It would also have confirmed the speculative allegation made into rhetorical questions asked by online commenter Christian Grima that Azzopardi would want the content of Keith Schembri’s phone to be hidden.

Fake Azzopardi tells fake me that fake police chief Angelo Gafà promised him he would hide fake e-mails exchanged with fake Schembri.

"
I do feel fear- Manuel Delia
"

It should all be ridiculous. But Azzopardi’s credibility has been under assault for months now.

The editor who told me about this fake e-mail exchange gave me cause to sweat. The junior reporter who found it in his e-mail came to him all excited believing he was on to a scoop and a scandal.

It got worse. Journalists started receiving e-mails that included what looked like links to posts on my blog. The links would open pages that looked very much like my website except that I was writing the sort of crap that was going out in those fake e-mails earlier last week.

And, now, the real trouble set in because people who saw those pages that were identical to my website in all but the words written on it believed them to be authentic.

Now, friends of mine and expert journalists who follow this story hour by hour began to assume I had really gone mad.

At one point, Mercieca posted an article on his blog alleging Repubblika pay me €30,000 a year and pay my wife rent for the office it uses. Both allegations are untrue but, on a fake imitation of my page, I appeared to admit all that.

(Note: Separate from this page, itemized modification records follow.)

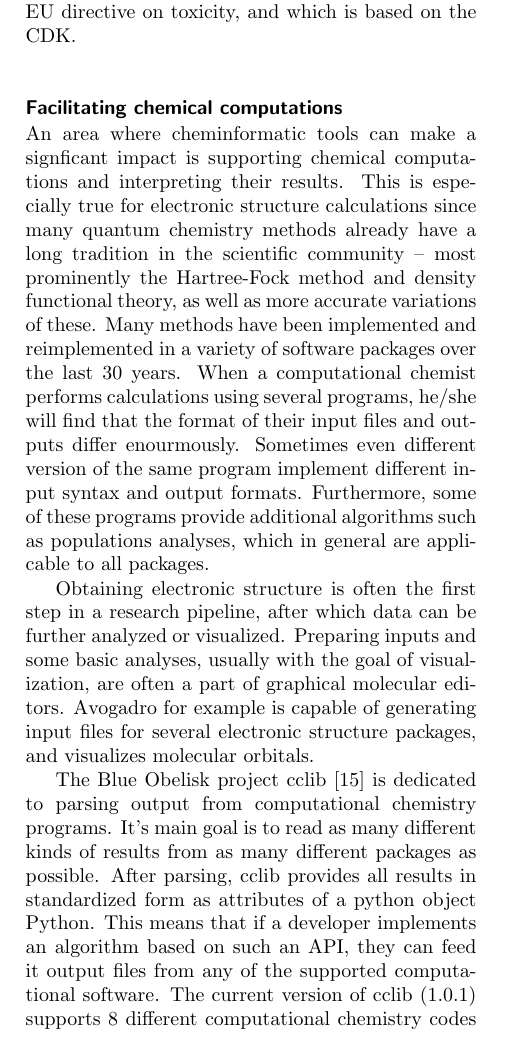
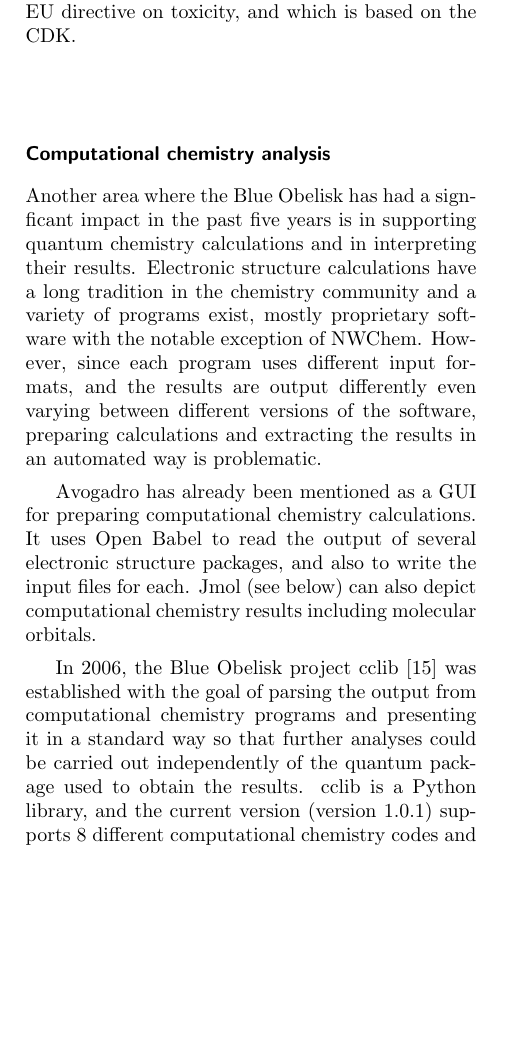
Before and after one commit to bopaper/bopaper, a LaTeX document (paper.tex): part of one column of page 3 of 11, cut so that both start at the same text, the shorter picture padded with empty space. Compiled offline with pdfLaTeX.

Commit message:
Tidy up comp chem section

```diff
--- a/paper.tex
+++ b/paper.tex
@@ -417,38 +417,29 @@ AMBIT2~\cite{WebAMBIT} software, a GUI that facilitates registration
 of chemicals for the REACH EU directive on toxicity, and which is
 based on the CDK.
 
-\subsection*{Facilitating chemical computations}
+\subsection*{Computational chemistry analysis}
 
-An area where cheminformatic tools can make a signficant impact is supporting
-chemical computations and interpreting their results.
-This is especially true for electronic structure calculations since many
-quantum chemistry methods already have a long tradition in the scientific
-community -- most prominently the Hartree-Fock method and density functional theory,
-as well as more accurate variations of these.
-Many methods have been implemented and reimplemented in a variety of software
-packages over the last 30 years.
-When a computational chemist performs calculations using several programs,
-he/she will find that the format of their input files and outputs
-differ enourmously.
-Sometimes even different version of the same program implement different input
-syntax and output formats.
-Furthermore, some of these programs provide additional algorithms such as
-populations analyses, which in general are applicable to all packages.
+Another area where the Blue Obelisk has had a signficant impact in the
+past five years is in supporting
+quantum chemistry calculations and in interpreting their results.
+Electronic structure calculations have a long tradition in the
+chemistry community and a variety of programs exist, mostly
+proprietary software with the notable exception of NWChem.
+However, since each program uses different input formats, and the
+results are output differently even varying between different versions
+of the software, preparing calculations and extracting the results in
+an automated way is problematic.
 
-Obtaining electronic structure is often the first step in a research pipeline,
-after which data can be further analyzed or visualized.
-Preparing inputs and some basic analyses, usually with the
-goal of visualization, are often a part of graphical molecular editors.
-Avogadro for example is capable of generating input files for several
-electronic structure packages, and visualizes molecular orbitals.
+Avogadro has already been mentioned as a GUI for preparing
+computational chemistry calculations. It uses Open Babel to read the
+output of several electronic structure packages, and also to write the
+input files for each. Jmol (see below) can also depict computational
+chemistry results including molecular orbitals.
 
-The Blue Obelisk project  cclib\cite{cclib} is dedicated to parsing output
-from computational chemistry programs.
-It's main goal is to read as many different kinds of results from as
-many different packages as possible.
-After parsing, cclib provides all results in standardized form as attributes
-of a python object Python.
-This means that if a developer implements an algorithm based on such an API,
-they can feed it output files from any of the supported computational software.
-The current version of cclib (1.0.1) supports 8 different computational chemistry
-codes and extracts over 30 different calculations results.
+In 2006, the Blue Obelisk project cclib~\cite{cclib} was established
+with the goal of parsing the output from computational chemistry
+programs and presenting it in a standard way so that further analyses
+could be carried out independently of the quantum package used to
+obtain the results. cclib is a Python library, and
+the current version (version 1.0.1)
+supports 8 different computational chemistry codes and extracts over
```
Also changed, not shown: paper.tex (7 more changed lines).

The fake website is hosted on the domain ‘emanueldelia.com’ while my website is on ‘manueldelia.com’. But who would notice?

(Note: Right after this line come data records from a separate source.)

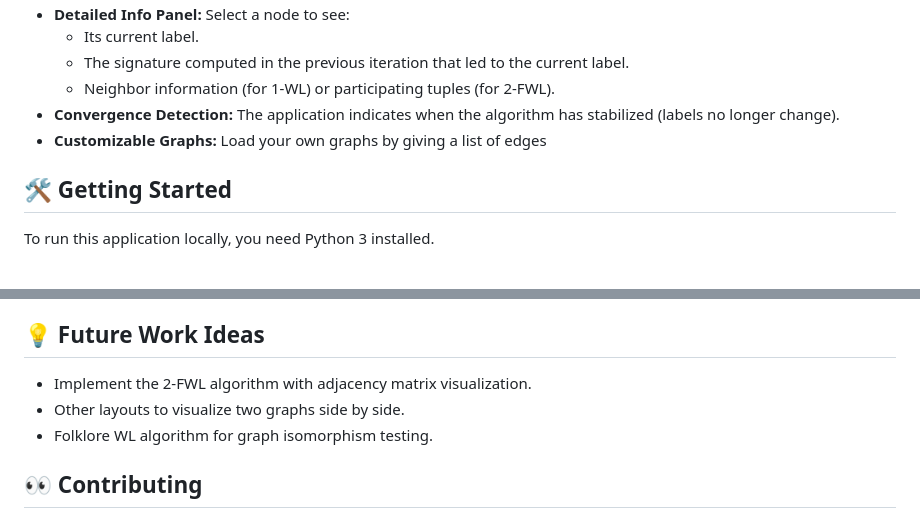
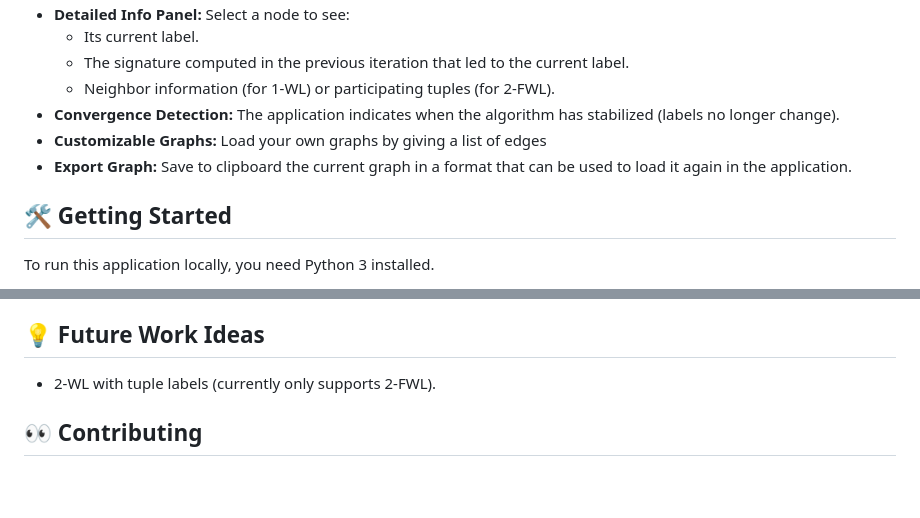
Before and after one commit to hugo-hamon/k-WL, a Markdown page: README.md, 2 parts joined by grey strips. Rendered like a GitHub page; blank space fills up the shorter version.

```diff
--- a/README.md
+++ b/README.md
@@ -29,6 +28,7 @@ This visualization is aimed at educational purposes, making it easier to grasp t
     * Neighbor information (for 1-WL) or participating tuples (for 2-FWL).
 * **Convergence Detection:** The application indicates when the algorithm has stabilized (labels no longer change).
 * **Customizable Graphs:** Load your own graphs by giving a list of edges
+* **Export Graph:** Save to clipboard the current graph in a format that can be used to load it again in the application.
 
 ## 🛠️ Getting Started
 
@@ -61,9 +61,7 @@ To run this application locally, you need Python 3 installed.
 5.  **Repeat:** Continue iterating until the status shows "Converged".
 
 ## 💡 Future Work Ideas
-* Implement the 2-FWL algorithm with adjacency matrix visualization.
-* Other layouts to visualize two graphs side by side.
-* Folklore WL algorithm for graph isomorphism testing.
+* 2-WL with tuple labels (currently only supports 2-FWL).
 
 
 ## 👀 Contributing
```
Also changed, not shown: other parts of README.md (+7 -8 lines), assets/website.png (deleted), assets/website_k1.png (added), assets/website_k2.png (added), 2 other files.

Screenshots from these fabricated pages will run riot on social media and no facts, no truth, no categorical denial will have a dent on their devastating impact. People like Schembri and Konrad Mizzi (and Fenech) have completely destroyed the effect of a denial. The simple phrase “it is not true” is not worth anything anymore. In the meantime, these fake imitations of websites have the effect of knocking the original from Google searches and it will be harder for those looking for my authentic version of the website to find it at all.

I could say that this won’t stop me and sound all bullish and defiant to you. But the truth is this could finish me off. Most people start out by assuming I’m not credible to begin with. Seeing this fake ‘evidence’ of my madness with their own eyes will confirm their prejudices beyond repair. That’s while I’m knocked off search engines and made instead a laughing stock like the village nutter who can’t remember to take his pills.

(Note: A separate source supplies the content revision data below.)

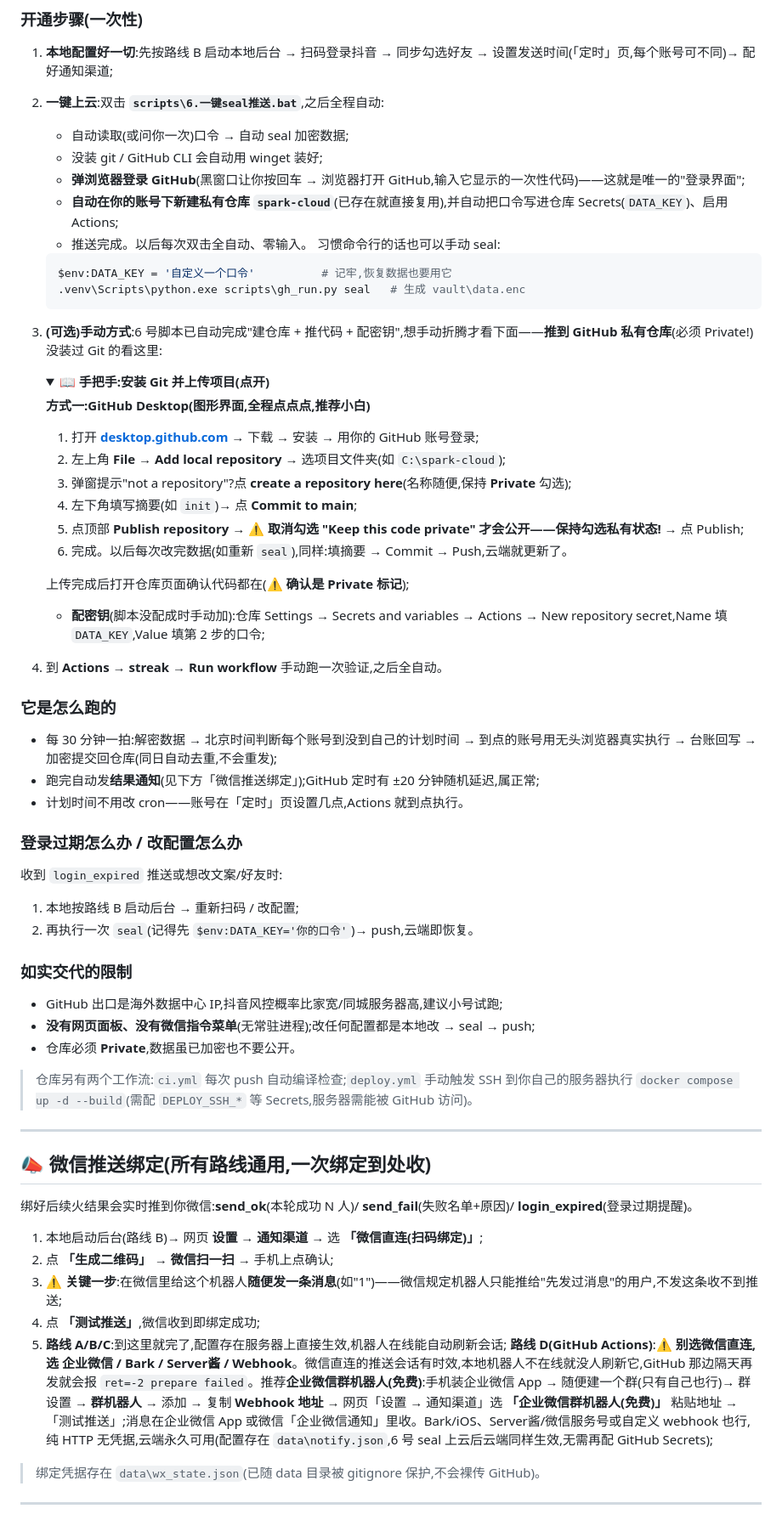
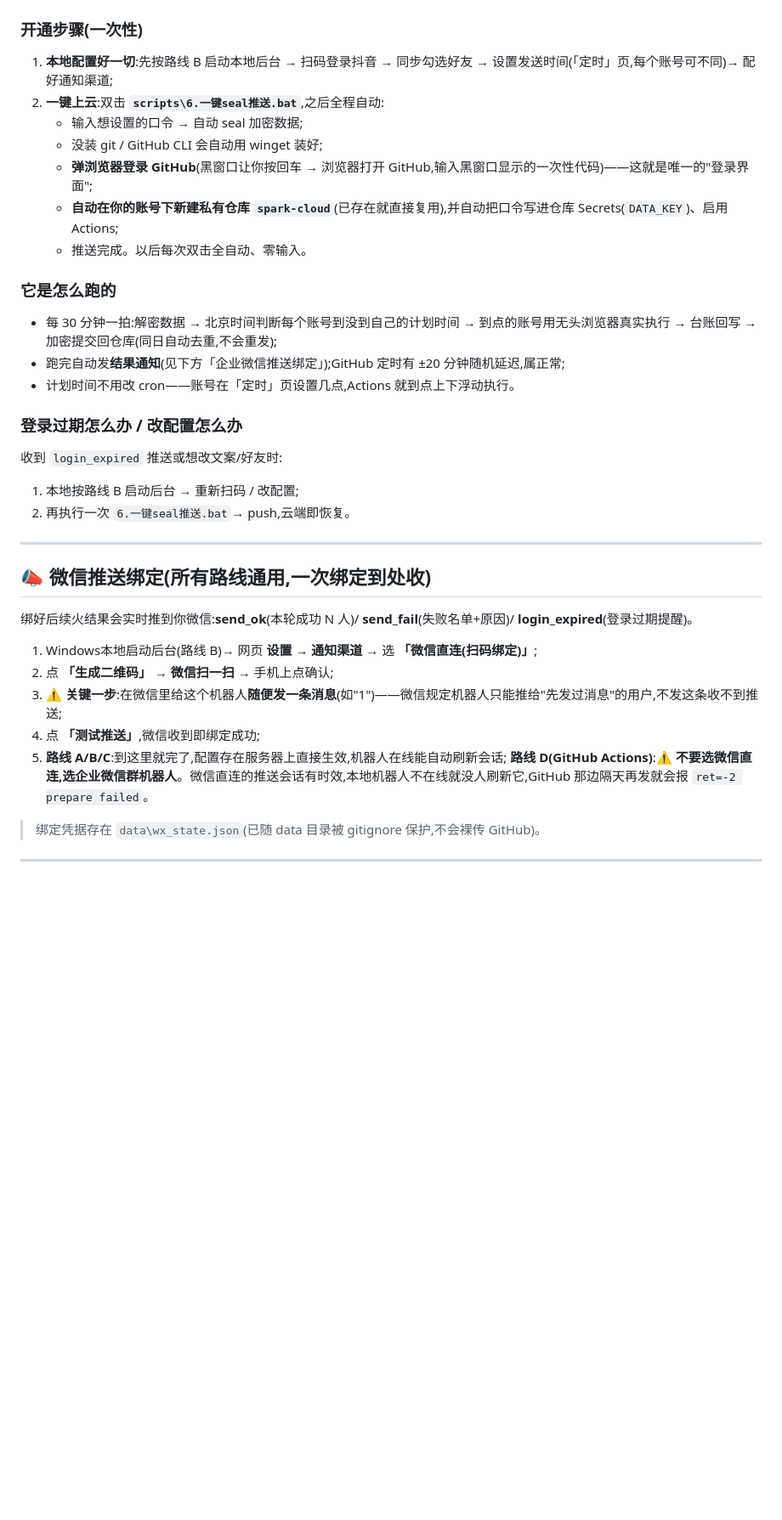
Before and after one commit to nicelifetong/spark-cloud, a Markdown page: README.md, the part around one of its changes. Shown at 85% size. GitHub-like rendering; folded sections open; blank space fills up the shorter version.

Commit message:
chore: seal update

```diff
--- a/README.md
+++ b/README.md
@@ -154,55 +136,25 @@ docker compose up -d --build
 
 1. **本地配置好一切**:先按路线 B 启动本地后台 → 扫码登录抖音 → 同步勾选好友 → 设置发送时间(「定时」页,每个账号可不同)→ 配好通知渠道;
 2. **一键上云**:双击 **`scripts\6.一键seal推送.bat`**,之后全程自动:
-   - 自动读取(或问你一次)口令 → 自动 seal 加密数据;
+   - 输入想设置的口令 → 自动 seal 加密数据;
    - 没装 git / GitHub CLI 会自动用 winget 装好;
-   - **弹浏览器登录 GitHub**(黑窗口让你按回车 → 浏览器打开 GitHub,输入它显示的一次性代码)——这就是唯一的"登录界面";
+   - **弹浏览器登录 GitHub**(黑窗口让你按回车 → 浏览器打开 GitHub,输入黑窗口显示的一次性代码)——这就是唯一的"登录界面";
    - **自动在你的账号下新建私有仓库 `spark-cloud`**(已存在就直接复用),并自动把口令写进仓库 Secrets(`DATA_KEY`)、启用 Actions;
    - 推送完成。以后每次双击全自动、零输入。
-   习惯命令行的话也可以手动 seal:
-   ~~~powershell
-   $env:DATA_KEY = '自定义一个口令'          # 记牢,恢复数据也要用它
-   .venv\Scripts\python.exe scripts\gh_run.py seal   # 生成 vault\data.enc
-   ~~~
-3. **(可选)手动方式**:6 号脚本已自动完成"建仓库 + 推代码 + 配密钥",想手动折腾才看下面——**推到 GitHub 私有仓库**(必须 Private!)没装过 Git 的看这里:
 
-   <details>
-   <summary><b>📖 手把手:安装 Git 并上传项目(点开)</b></summary>
-
-   **方式一:GitHub Desktop(图形界面,全程点点点,推荐小白)**
-
-   1. 打开 **[desktop.github.com](https://desktop.github.com)** → 下载 → 安装 → 用你的 GitHub 账号登录;
-   2. 左上角 **File → Add local repository** → 选项目文件夹(如 `C:\spark-cloud`);
-   3. 弹窗提示"not a repository"?点 **create a repository here**(名称随便,保持 **Private** 勾选);
-   4. 左下角填写摘要(如 `init`)→ 点 **Commit to main**;
-   5. 点顶部 **Publish repository** → ⚠️ **取消勾选 "Keep this code private" 才会公开——保持勾选私有状态!** → 点 Publish;
-   6. 完成。以后每次改完数据(如重新 `seal`),同样:填摘要 → Commit → Push,云端就更新了。
-
-   </details>
-
-   上传完成后打开仓库页面确认代码都在(⚠️ **确认是 Private 标记**);
-   - **配密钥**(脚本没配成时手动加):仓库 Settings → Secrets and variables → Actions → New repository secret,Name 填 `DATA_KEY`,Value 填第 2 步的口令;
-4. 到 **Actions → streak → Run workflow** 手动跑一次验证,之后全自动。
 
 ### 它是怎么跑的
 
 - 每 30 分钟一拍:解密数据 → 北京时间判断每个账号到没到自己的计划时间 → 到点的账号用无头浏览器真实执行 → 台账回写 → 加密提交回仓库(同日自动去重,不会重发);
-- 跑完自动发**结果通知**(见下方「微信推送绑定」);GitHub 定时有 ±20 分钟随机延迟,属正常;
-- 计划时间不用改 cron——账号在「定时」页设置几点,Actions 就到点执行。
+- 跑完自动发**结果通知**(见下方「企业微信推送绑定」);GitHub 定时有 ±20 分钟随机延迟,属正常;
+- 计划时间不用改 cron——账号在「定时」页设置几点,Actions 就到点上下浮动执行。
 
 ### 登录过期怎么办 / 改配置怎么办
 
 收到 `login_expired` 推送或想改文案/好友时:
 1. 本地按路线 B 启动后台 → 重新扫码 / 改配置;
-2. 再执行一次 `seal`(记得先 `$env:DATA_KEY='你的口令'`)→ push,云端即恢复。
+2. 再执行一次 `6.一键seal推送.bat`→ push,云端即恢复。
 
-### 如实交代的限制
-
-- GitHub 出口是海外数据中心 IP,抖音风控概率比家宽/同城服务器高,建议小号试跑;
-- **没有网页面板、没有微信指令菜单**(无常驻进程);改任何配置都是本地改 → seal → push;
-- 仓库必须 **Private**,数据虽已加密也不要公开。
-
-> 仓库另有两个工作流:`ci.yml` 每次 push 自动编译检查;`deploy.yml` 手动触发 SSH 到你自己的服务器执行 `docker compose up -d --build`(需配 `DEPLOY_SSH_*` 等 Secrets,服务器需能被 GitHub 访问)。
 
 ---
 
@@ -210,12 +162,13 @@ docker compose up -d --build
 
 绑好后续火结果会实时推到你微信:**send_ok**(本轮成功 N 人)/ **send_fail**(失败名单+原因)/ **login_expired**(登录过期提醒)。
 
-1. 本地启动后台(路线 B)→ 网页 **设置 → 通知渠道** → 选 **「微信直连(扫码绑定)」**;
+1. Windows本地启动后台(路线 B)→ 网页 **设置 → 通知渠道** → 选 **「微信直连(扫码绑定)」**;
 2. 点 **「生成二维码」** → **微信扫一扫** → 手机上点确认;
 3. ⚠️ **关键一步**:在微信里给这个机器人**随便发一条消息**(如"1")——微信规定机器人只能推给"先发过消息"的用户,不发这条收不到推送;
 4. 点 **「测试推送」**,微信收到即绑定成功;
 5. **路线 A/B/C**:到这里就完了,配置存在服务器上直接生效,机器人在线能自动刷新会话;
-   **路线 D(GitHub Actions)**:⚠️ **别选微信直连,选 企业微信 / Bark / Server酱 / Webhook**。微信直连的推送会话有时效,本地机器人不在线就没人刷新它,GitHub 那边隔天再发就会报 `ret=-2 prepare failed`。推荐**企业微信群机器人(免费)**:手机装企业微信 App → 随便建一个群(只有自己也行)→ 群设置 → **群机器人** → 添加 → 复制 **Webhook 地址** → 网页「设置 → 通知渠道」选 **「企业微信群机器人(免费)」** 粘贴地址 → 「测试推送」;消息在企业微信 App 或微信「企业微信通知」里收。Bark/iOS、Server酱/微信服务号或自定义 webhook 也行,纯 HTTP 无凭据,云端永久可用(配置存在 `data\notify.json`,6 号 seal 上云后云端同样生效,无需再配 GitHub Secrets);
+   **路线 D(GitHub Actions)**:⚠️ **不要选微信直连,选企业微信群机器人**。微信直连的推送会话有时效,本地机器人不在线就没人刷新它,GitHub 那边隔天再发就会报 `ret=-2 prepare failed`。
+
 
 > 绑定凭据存在 `data\wx_state.json`(已随 data 目录被 gitignore 保护,不会裸传 GitHub)。
 
```
Also changed, not shown: other parts of README.md (+32 -51 lines).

I could say I will fight back. But I spent most of last week replying to rightly perplexed journalists, briefing the police, filling technical reports and asking IT specialists and lawyers to help me draw up paperwork, instead of actually doing my job as a journalist. And I’m nowhere near done.

Soon, I’ll have to admit I cannot afford the time, the cost or the energy it takes to calm my family’s frayed nerves about whether this electronic violence could turn physical at some point. After all, Fenech is, inevitably, a suspect here.

And I’m just about done.